Once more, Lieberman was a leading antagonist. He said he respected Dean, Kucinich, former Illinois Sen. Carol Moseley Braun and the Rev. Al Sharpton, even though he disagreed with their stands against the war. He accused the other candidates of political expediency by trying to have it both ways -- first supporting the war when it came to a vote last year in Congress, then switching positions as the fighting seemed to bog down.

"We're trying to replace a president who doesn't level with the American people," Lieberman said. "And we're not going to do it unless we also level." But Kerry and Edwards said they stood by their congressional vote to rid Iraq of its former president, Saddam Hussein. Their quarrel, they said, was with Bush's execution of the war and his reliance on a largely go-it-alone strategy.

For his part, Clark insisted, "I've been against this war from the beginning." Even though he has made contradictory statements about how he would have voted in Congress, Clark said: "It was an unnecessary war. There was no imminent threat."

Some of the most intensive sparring of the evening was between Dean and Kerry, who are battling for New Hampshire, the first true primary state, seen as a must-win for both men.

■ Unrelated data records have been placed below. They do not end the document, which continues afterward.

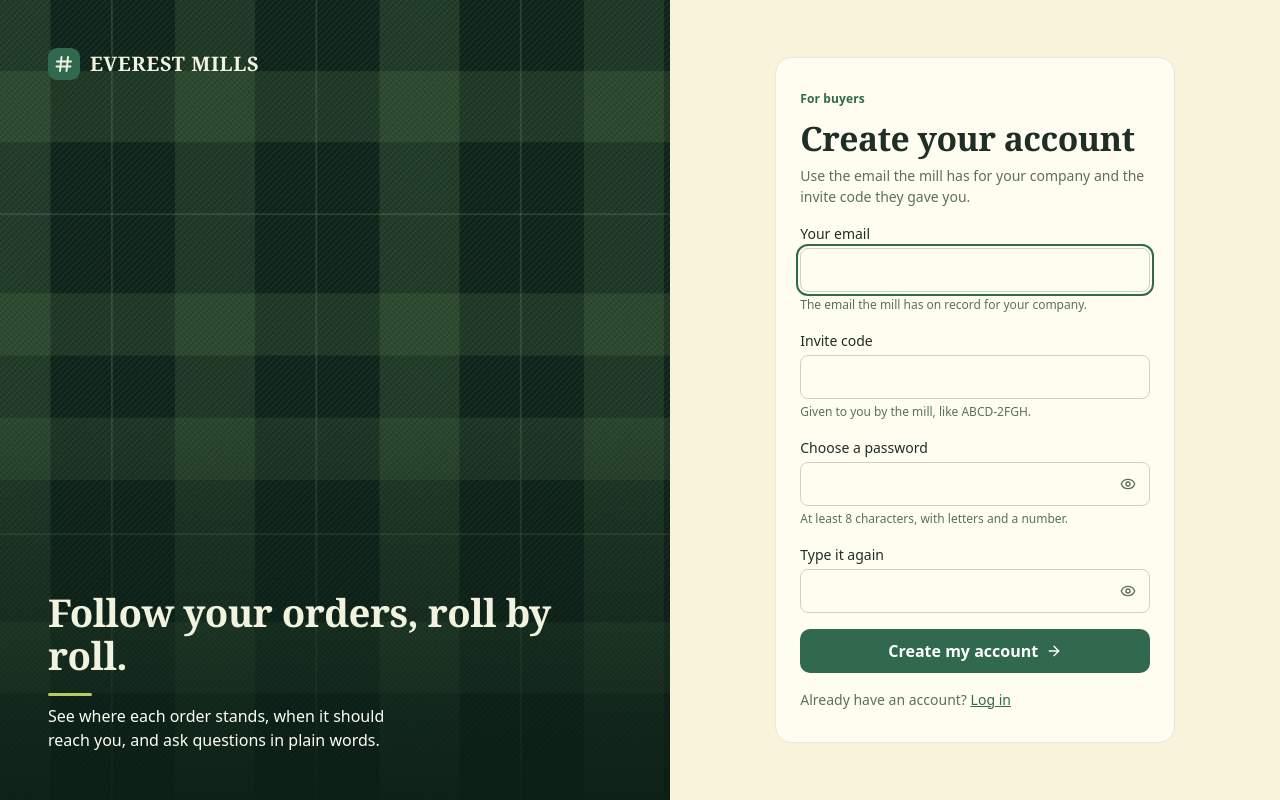
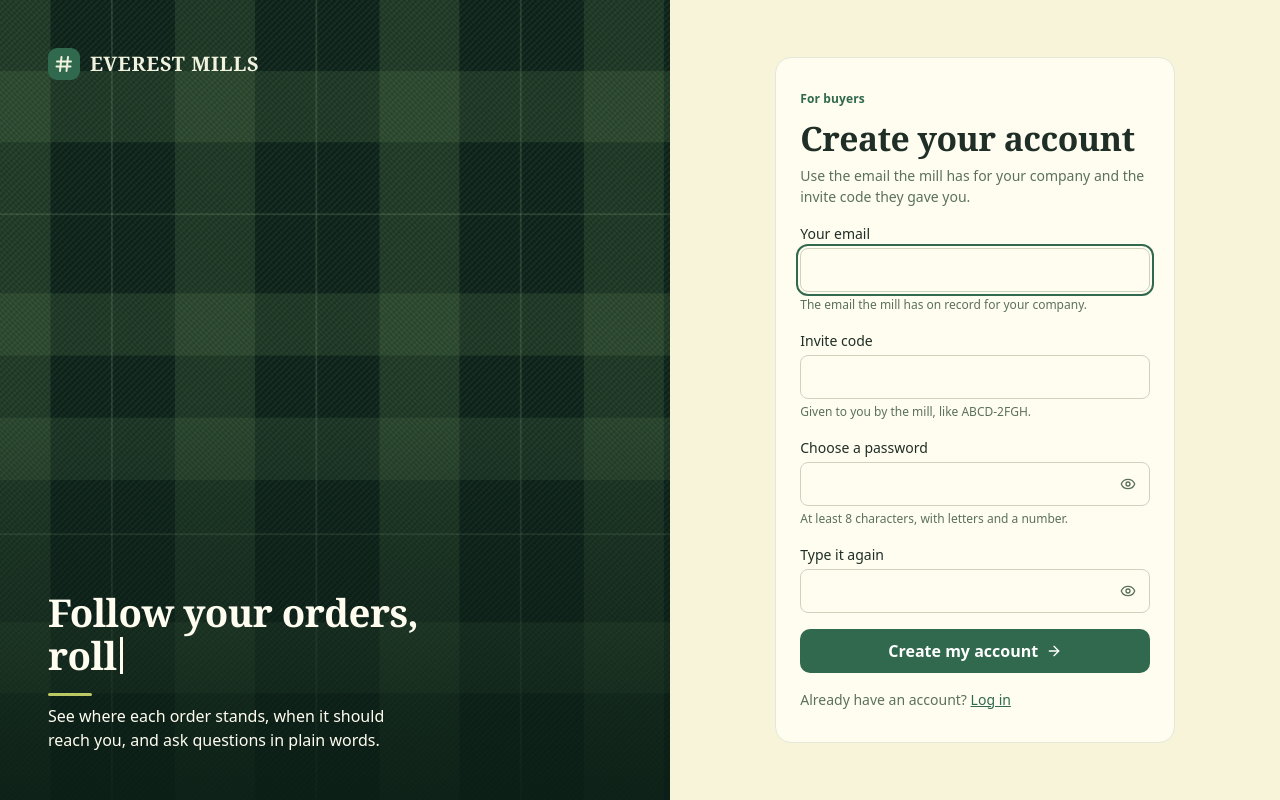
Before and after one commit to Hrytwik/odoo-finale-hritwik-ridanshi, a React (Vite) app in the folder apps/web/: page /signup in a window 1280 px wide. Built offline with nearby package versions, Linux system fonts and the light colour scheme; what openapi-fetch would draw is missing.

Commit message:
Use the typing effect on the sign-up page headline

```diff
--- a/apps/web/src/pages/login/SignupScreen.tsx
+++ b/apps/web/src/pages/login/SignupScreen.tsx
@@ -2,8 +2,12 @@ import { useQueryClient } from '@tanstack/react-query'
 import { Link, useNavigate } from 'react-router-dom'
 import wovenUrl from '@/assets/art/woven-plaid.svg'
 import { BrandMark } from '@/components/common/BrandMark'
+import { Typewriter } from '@/components/motion/Typewriter'
 import { homeFor } from '@/lib/nav'
 import { SignupForm } from './SignupForm'
+
+// the same sentence twice: the effect types it, holds, deletes and types it again, so the words never change
+const PHRASES = ['roll by roll.', 'roll by roll.']
 
 /** The page where a buyer creates their own login. Staff logins are made by the owner, so this is for buyers only. */
 export function SignupScreen() {
@@ -21,7 +25,7 @@ export function SignupScreen() {
             Everest Mills
           </span>
           <div className="stack-sm">
-            <h2 style={{ color: 'var(--color-on-ink)' }}>Follow your orders, roll by roll.</h2>
+            <Typewriter before="Follow your orders," phrases={PHRASES} />
             <p style={{ maxWidth: '40ch' }}>See where each order stands, when it should reach you, and ask questions in plain words.</p>
           </div>
         </div>
```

Asked about his lack of military and foreign policy experience, Dean replied that he has as much experience as Bush had when he was elected president -- and at least as much as Jimmy Carter, Ronald Reagan and Bill Clinton when they were elected. All four men served as governors before attaining the White House. Moreover, Dean said, he planned to surround himself with a strong set of advisors.

But Kerry suggested Dean might want to think twice about comparing himself with Bush, given the counsel the president has received and the difficulties in Iraq. "We're electing a president of the United States," Kerry said, "not a staff."

At another point, Dean reiterated his call to repeal Bush's tax cuts in their entirety, scoffing at those who say such an action would amount to an increase in taxes on the middle class. "What middle-class tax cuts?" asked Dean, who said state and local tax increases have more than offset any benefits enjoyed by all but the most affluent Americans.

But Kerry, who favors only partial repeal of Bush's tax cuts, insisted that many middle-income Americans have enjoyed savings as a result of the increased child-care deduction and other provisions that were a part of the president's package. "Those aren't Bush Republican cuts," Kerry said. "Those are the Democratic cuts we worked hard to put in place to protect the middle class."

Kucinich also mixed it up with Dean, accusing him of airing a TV advertisement that falsely claimed he was the only Democratic contender to oppose the war in Iraq.

"Why forfeit the public trust? Why can't you just admit you made a mistake and take down the ad?" asked Kucinich, who voted against the war resolution and noted that Sharpton and Braun also opposed it.

"I don't think my ad is inaccurate at all," Dean replied.

Los Angeles Times Articles